Start of Block

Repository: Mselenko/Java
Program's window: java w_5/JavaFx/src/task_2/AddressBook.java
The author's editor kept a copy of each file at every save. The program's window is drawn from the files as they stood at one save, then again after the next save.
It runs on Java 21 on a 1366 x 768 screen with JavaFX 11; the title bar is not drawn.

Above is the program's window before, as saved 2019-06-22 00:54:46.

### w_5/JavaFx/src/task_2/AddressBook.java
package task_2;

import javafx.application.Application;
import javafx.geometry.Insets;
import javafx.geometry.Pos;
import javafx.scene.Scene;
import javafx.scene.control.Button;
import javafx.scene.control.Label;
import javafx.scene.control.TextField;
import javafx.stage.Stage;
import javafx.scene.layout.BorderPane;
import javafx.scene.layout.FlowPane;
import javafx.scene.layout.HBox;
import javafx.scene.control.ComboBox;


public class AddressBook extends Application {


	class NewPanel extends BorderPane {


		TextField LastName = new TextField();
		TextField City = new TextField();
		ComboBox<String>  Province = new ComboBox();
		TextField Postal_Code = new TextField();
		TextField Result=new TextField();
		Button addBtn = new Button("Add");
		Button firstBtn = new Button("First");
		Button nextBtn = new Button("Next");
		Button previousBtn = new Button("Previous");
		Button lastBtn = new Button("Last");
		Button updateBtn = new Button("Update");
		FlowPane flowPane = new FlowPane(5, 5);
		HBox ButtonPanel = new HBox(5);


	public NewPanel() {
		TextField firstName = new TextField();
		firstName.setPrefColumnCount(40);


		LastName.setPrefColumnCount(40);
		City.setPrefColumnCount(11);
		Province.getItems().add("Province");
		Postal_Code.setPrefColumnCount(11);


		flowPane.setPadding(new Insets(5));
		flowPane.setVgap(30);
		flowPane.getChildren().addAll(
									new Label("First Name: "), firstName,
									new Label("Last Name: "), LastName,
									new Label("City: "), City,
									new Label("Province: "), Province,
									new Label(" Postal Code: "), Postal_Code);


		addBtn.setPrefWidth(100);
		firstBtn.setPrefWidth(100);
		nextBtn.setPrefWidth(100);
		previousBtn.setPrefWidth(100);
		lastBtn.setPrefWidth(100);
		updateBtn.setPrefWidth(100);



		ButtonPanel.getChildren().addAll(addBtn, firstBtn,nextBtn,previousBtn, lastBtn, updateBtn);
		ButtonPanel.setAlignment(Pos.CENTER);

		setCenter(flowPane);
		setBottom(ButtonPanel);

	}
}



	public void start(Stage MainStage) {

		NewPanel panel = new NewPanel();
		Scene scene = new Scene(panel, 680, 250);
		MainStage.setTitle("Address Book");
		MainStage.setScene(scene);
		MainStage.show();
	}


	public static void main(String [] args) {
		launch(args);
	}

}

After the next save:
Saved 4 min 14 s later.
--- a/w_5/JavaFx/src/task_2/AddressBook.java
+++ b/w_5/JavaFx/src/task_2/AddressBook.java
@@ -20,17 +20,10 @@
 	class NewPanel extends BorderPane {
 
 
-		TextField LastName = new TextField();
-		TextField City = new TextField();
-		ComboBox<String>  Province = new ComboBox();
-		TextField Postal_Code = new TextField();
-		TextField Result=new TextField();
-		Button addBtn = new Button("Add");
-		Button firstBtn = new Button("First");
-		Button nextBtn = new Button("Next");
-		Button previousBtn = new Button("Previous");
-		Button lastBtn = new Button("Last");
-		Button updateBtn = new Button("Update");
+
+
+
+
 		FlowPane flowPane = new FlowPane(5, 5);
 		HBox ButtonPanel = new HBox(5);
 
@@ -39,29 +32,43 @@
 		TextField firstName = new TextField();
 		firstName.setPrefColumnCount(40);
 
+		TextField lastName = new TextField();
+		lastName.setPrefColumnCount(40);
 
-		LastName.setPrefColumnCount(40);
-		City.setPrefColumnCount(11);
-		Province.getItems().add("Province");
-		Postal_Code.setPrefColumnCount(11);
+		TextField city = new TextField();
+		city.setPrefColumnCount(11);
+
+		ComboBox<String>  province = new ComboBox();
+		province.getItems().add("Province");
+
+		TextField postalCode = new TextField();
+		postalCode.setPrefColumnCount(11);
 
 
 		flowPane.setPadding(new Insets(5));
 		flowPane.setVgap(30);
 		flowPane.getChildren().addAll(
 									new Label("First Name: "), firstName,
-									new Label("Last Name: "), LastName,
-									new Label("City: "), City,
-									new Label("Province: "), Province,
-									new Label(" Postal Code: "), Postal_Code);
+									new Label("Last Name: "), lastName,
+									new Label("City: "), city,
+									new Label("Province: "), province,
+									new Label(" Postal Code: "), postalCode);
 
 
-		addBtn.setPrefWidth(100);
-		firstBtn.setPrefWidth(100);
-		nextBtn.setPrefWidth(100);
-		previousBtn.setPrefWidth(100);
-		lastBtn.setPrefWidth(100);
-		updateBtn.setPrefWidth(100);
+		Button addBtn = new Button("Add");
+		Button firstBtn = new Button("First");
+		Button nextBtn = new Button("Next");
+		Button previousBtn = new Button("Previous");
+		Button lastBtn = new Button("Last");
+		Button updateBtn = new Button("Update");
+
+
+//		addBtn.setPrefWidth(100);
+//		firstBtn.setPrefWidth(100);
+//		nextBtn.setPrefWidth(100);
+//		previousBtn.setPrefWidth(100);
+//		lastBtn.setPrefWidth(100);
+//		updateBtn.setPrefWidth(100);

End of Block
Start of Block

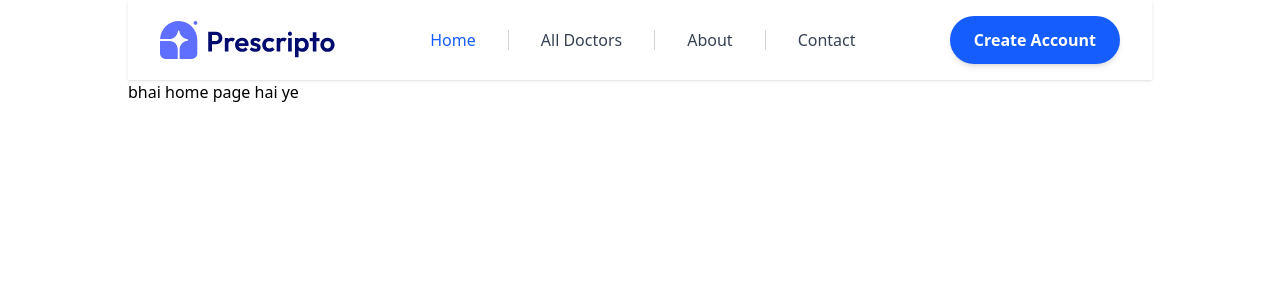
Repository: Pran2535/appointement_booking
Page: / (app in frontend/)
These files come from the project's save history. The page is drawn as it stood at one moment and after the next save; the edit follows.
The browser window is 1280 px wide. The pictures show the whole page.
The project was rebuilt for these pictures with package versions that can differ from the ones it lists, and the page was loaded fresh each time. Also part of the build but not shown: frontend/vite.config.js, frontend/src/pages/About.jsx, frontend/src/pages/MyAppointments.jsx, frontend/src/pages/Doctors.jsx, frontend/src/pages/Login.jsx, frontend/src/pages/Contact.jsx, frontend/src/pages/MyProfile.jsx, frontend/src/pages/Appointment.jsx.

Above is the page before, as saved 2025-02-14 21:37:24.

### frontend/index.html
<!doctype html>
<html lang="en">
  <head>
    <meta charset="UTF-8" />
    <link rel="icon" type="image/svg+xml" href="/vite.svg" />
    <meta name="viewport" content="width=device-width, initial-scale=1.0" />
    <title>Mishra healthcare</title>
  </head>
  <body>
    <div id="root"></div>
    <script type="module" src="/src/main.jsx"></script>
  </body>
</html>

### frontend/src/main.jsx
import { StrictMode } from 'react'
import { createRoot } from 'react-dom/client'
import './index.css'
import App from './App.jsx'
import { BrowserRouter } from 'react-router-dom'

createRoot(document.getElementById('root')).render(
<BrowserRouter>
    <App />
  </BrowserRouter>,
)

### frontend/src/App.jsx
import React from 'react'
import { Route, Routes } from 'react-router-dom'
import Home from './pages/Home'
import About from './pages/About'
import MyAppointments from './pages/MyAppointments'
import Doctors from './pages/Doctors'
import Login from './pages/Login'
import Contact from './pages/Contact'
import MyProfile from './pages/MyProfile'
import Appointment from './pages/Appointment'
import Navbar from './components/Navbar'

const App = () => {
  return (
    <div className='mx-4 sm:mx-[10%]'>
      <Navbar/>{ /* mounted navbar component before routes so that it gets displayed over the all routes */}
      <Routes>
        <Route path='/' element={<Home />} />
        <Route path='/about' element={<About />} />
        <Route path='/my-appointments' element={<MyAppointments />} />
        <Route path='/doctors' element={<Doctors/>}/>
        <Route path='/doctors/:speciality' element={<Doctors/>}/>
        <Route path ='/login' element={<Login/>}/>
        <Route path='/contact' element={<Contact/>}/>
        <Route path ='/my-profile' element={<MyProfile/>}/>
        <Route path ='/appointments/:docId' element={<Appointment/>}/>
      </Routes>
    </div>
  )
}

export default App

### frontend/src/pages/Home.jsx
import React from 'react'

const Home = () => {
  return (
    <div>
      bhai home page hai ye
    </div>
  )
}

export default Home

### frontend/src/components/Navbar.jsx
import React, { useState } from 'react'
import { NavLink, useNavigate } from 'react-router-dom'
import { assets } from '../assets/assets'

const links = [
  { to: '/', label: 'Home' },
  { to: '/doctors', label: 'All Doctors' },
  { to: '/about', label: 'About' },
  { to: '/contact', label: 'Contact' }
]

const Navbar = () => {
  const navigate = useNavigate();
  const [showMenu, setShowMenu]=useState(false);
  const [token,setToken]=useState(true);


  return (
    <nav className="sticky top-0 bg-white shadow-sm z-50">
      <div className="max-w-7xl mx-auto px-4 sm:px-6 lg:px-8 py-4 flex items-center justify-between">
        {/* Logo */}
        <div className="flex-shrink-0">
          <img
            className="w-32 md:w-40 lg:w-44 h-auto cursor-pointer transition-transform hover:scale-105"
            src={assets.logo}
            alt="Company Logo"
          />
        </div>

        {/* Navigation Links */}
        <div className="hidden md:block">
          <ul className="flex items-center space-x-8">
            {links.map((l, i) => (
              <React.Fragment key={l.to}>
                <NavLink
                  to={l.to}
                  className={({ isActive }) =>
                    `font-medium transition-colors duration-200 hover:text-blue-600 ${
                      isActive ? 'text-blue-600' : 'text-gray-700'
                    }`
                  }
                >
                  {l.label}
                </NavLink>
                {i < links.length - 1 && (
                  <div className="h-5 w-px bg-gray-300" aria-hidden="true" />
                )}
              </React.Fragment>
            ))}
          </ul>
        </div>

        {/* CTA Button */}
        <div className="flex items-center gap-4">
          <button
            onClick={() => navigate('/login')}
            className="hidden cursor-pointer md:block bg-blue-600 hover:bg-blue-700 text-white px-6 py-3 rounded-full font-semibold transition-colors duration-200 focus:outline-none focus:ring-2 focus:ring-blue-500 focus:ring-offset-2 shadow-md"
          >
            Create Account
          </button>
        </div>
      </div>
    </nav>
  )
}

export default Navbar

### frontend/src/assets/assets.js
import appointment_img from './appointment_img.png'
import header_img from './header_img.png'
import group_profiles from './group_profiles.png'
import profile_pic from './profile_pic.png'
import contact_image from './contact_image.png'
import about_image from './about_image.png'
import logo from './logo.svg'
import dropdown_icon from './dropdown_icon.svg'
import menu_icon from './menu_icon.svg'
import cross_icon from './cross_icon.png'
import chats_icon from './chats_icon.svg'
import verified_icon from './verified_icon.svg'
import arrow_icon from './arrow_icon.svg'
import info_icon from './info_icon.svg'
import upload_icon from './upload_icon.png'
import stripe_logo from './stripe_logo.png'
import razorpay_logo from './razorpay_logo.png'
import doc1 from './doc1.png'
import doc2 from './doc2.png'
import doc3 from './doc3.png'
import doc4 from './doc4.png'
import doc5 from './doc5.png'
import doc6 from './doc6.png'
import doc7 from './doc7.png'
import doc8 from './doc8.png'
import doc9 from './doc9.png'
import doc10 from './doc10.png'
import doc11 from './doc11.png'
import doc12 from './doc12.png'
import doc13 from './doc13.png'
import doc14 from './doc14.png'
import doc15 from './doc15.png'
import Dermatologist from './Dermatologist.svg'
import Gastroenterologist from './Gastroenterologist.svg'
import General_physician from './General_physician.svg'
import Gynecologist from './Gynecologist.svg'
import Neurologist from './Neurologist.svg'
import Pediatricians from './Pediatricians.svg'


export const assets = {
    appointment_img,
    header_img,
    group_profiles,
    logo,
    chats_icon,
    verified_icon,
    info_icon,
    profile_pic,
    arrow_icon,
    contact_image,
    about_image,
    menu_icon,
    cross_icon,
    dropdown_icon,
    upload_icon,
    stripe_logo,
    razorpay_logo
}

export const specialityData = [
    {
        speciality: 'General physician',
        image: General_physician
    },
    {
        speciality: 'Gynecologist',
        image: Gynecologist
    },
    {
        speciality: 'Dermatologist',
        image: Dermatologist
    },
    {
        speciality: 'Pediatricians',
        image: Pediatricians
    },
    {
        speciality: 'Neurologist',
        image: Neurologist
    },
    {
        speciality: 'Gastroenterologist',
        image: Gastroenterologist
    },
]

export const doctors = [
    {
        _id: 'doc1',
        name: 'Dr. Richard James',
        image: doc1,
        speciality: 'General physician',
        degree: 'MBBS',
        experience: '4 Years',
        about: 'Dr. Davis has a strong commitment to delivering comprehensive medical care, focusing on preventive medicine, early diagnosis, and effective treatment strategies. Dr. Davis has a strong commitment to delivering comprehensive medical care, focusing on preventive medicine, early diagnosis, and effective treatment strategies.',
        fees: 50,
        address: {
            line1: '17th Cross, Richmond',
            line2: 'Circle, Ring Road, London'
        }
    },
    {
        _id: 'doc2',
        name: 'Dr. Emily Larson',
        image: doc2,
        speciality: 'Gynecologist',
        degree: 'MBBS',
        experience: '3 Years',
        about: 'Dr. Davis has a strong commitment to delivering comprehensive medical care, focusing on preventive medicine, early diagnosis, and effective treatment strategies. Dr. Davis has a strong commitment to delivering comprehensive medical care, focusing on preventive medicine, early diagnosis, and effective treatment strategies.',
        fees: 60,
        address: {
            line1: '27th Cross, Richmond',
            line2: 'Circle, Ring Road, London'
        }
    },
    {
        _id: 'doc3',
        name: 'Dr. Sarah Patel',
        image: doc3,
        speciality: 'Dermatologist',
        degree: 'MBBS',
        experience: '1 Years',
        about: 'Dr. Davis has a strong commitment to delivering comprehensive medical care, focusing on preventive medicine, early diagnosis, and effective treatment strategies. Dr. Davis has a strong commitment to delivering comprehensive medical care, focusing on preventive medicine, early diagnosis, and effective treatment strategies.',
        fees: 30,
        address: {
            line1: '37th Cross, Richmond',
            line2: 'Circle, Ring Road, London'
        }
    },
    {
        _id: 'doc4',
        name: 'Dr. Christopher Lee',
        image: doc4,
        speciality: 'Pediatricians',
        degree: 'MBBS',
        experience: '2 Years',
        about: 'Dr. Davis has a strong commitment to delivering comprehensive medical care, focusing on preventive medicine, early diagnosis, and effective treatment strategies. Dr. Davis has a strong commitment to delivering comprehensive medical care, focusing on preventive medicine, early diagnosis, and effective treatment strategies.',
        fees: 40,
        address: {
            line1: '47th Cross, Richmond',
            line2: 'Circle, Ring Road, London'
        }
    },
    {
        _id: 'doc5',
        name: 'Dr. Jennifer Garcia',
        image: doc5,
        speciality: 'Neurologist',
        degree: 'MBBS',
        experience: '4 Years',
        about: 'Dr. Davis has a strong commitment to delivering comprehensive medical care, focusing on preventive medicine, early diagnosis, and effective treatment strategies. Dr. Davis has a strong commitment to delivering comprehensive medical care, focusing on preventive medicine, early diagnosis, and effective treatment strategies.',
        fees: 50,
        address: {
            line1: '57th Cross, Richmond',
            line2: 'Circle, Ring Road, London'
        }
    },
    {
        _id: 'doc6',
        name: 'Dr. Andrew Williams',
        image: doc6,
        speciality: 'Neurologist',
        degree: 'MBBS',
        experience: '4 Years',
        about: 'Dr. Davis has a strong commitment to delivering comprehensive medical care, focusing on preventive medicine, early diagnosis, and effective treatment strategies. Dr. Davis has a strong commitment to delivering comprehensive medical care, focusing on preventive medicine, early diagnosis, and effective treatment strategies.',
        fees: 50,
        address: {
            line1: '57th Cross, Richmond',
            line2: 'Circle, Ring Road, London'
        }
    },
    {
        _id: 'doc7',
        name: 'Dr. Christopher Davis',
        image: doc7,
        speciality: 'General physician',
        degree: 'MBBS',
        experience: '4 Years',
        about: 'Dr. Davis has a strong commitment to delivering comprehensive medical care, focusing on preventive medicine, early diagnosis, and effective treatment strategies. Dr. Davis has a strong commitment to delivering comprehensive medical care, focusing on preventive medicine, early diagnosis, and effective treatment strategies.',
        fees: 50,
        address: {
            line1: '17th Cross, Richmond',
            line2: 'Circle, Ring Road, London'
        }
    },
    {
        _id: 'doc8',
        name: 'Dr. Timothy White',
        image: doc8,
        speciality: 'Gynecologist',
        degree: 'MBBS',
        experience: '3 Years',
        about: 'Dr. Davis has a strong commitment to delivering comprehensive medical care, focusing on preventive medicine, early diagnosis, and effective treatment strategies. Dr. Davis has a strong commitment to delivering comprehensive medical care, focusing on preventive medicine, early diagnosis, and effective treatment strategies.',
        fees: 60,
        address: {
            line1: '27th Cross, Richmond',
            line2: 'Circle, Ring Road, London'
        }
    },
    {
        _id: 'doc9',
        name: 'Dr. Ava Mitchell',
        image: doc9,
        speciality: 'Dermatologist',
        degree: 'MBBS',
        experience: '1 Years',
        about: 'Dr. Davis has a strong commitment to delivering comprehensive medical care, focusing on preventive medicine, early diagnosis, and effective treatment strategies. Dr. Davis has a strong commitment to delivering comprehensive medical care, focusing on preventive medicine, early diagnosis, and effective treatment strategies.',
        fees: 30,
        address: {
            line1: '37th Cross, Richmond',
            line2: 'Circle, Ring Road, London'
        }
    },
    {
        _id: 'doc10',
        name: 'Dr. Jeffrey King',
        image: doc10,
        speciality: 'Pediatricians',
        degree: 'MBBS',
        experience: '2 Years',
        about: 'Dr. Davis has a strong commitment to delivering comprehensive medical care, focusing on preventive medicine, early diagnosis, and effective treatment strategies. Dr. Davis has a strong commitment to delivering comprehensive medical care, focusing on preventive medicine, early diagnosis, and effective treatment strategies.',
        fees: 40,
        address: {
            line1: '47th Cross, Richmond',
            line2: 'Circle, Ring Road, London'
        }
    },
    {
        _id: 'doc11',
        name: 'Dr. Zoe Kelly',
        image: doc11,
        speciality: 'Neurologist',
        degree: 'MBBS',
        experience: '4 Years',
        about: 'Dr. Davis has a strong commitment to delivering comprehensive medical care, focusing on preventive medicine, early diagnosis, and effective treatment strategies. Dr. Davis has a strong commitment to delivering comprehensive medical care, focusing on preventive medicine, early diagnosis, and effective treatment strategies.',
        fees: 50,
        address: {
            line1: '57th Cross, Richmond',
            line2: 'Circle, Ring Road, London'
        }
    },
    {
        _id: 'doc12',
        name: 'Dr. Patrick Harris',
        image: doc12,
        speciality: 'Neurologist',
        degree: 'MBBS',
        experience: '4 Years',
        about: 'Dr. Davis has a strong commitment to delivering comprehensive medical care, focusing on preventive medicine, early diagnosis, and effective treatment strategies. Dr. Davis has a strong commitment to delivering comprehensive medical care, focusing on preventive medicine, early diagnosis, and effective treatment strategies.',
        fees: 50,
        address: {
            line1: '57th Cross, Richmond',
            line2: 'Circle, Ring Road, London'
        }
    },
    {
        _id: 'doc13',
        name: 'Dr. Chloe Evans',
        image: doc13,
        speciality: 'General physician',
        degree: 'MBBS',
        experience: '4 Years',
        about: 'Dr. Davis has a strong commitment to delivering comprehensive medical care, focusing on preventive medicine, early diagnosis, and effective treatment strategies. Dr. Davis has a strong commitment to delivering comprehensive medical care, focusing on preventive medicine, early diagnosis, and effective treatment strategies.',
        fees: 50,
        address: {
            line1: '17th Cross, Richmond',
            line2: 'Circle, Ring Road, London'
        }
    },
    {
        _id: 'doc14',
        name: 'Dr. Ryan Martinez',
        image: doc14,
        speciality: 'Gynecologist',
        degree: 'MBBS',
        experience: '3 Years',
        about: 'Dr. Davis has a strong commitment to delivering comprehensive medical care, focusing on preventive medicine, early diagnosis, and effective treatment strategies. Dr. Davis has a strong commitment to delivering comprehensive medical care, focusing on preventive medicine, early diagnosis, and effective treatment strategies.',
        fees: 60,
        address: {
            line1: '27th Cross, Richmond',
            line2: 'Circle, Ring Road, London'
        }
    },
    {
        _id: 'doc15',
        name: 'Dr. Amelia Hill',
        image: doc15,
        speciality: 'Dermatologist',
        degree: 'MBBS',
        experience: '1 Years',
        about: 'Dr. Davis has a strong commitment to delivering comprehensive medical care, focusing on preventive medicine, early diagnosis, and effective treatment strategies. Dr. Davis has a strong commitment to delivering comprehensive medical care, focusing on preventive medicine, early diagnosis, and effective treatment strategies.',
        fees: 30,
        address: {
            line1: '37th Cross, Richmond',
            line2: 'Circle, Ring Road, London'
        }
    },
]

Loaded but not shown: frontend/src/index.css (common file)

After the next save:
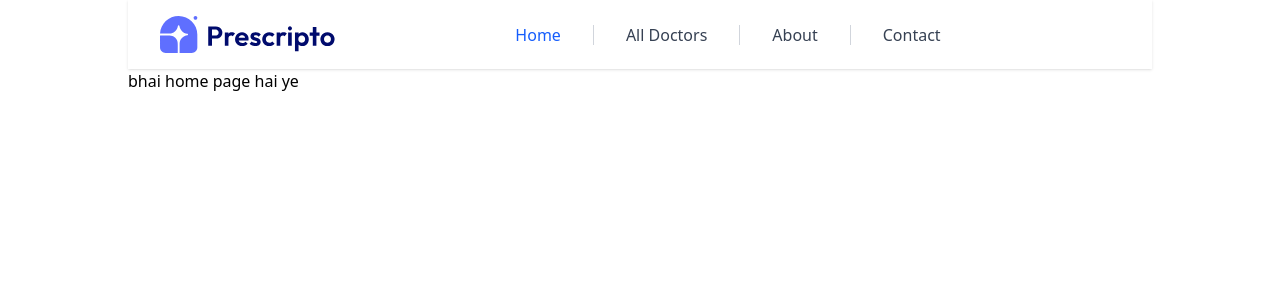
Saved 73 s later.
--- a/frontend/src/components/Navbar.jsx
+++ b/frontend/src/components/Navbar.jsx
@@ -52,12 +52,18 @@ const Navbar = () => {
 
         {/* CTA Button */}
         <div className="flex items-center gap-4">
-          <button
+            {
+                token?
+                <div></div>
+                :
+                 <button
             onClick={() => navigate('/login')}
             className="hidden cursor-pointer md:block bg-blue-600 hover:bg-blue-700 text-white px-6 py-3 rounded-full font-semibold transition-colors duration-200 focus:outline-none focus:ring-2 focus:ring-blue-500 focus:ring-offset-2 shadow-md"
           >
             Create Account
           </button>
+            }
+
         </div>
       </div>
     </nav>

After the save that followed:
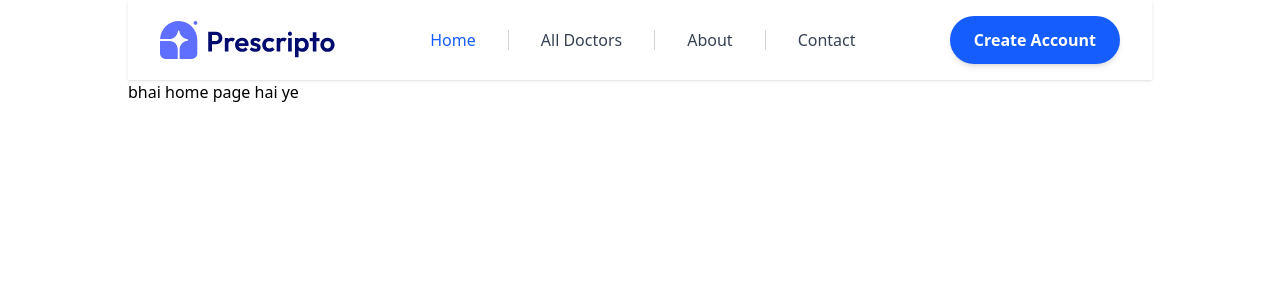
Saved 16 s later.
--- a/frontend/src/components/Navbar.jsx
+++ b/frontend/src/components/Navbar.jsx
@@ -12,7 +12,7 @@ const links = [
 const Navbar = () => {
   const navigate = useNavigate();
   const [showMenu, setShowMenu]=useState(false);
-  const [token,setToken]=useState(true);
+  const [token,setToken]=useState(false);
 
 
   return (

End of Block

_Task description_:
As you read the records above, find each line that contains "pages" and copy it.

_Exercise response_:
The project was rebuilt for these pictures with package versions that can differ from the ones it lists, and the page was loaded fresh each time. Also part of the build but not shown: frontend/vite.config.js, frontend/src/pages/About.jsx, frontend/src/pages/MyAppointments.jsx, frontend/src/pages/Doctors.jsx, frontend/src/pages/Login.jsx, frontend/src/pages/Contact.jsx, frontend/src/pages/MyProfile.jsx, frontend/src/pages/Appointment.jsx.
import Home from './pages/Home'
import About from './pages/About'
import MyAppointments from './pages/MyAppointments'
import Doctors from './pages/Doctors'
import Login from './pages/Login'
import Contact from './pages/Contact'
import MyProfile from './pages/MyProfile'
import Appointment from './pages/Appointment'
### frontend/src/pages/Home.jsx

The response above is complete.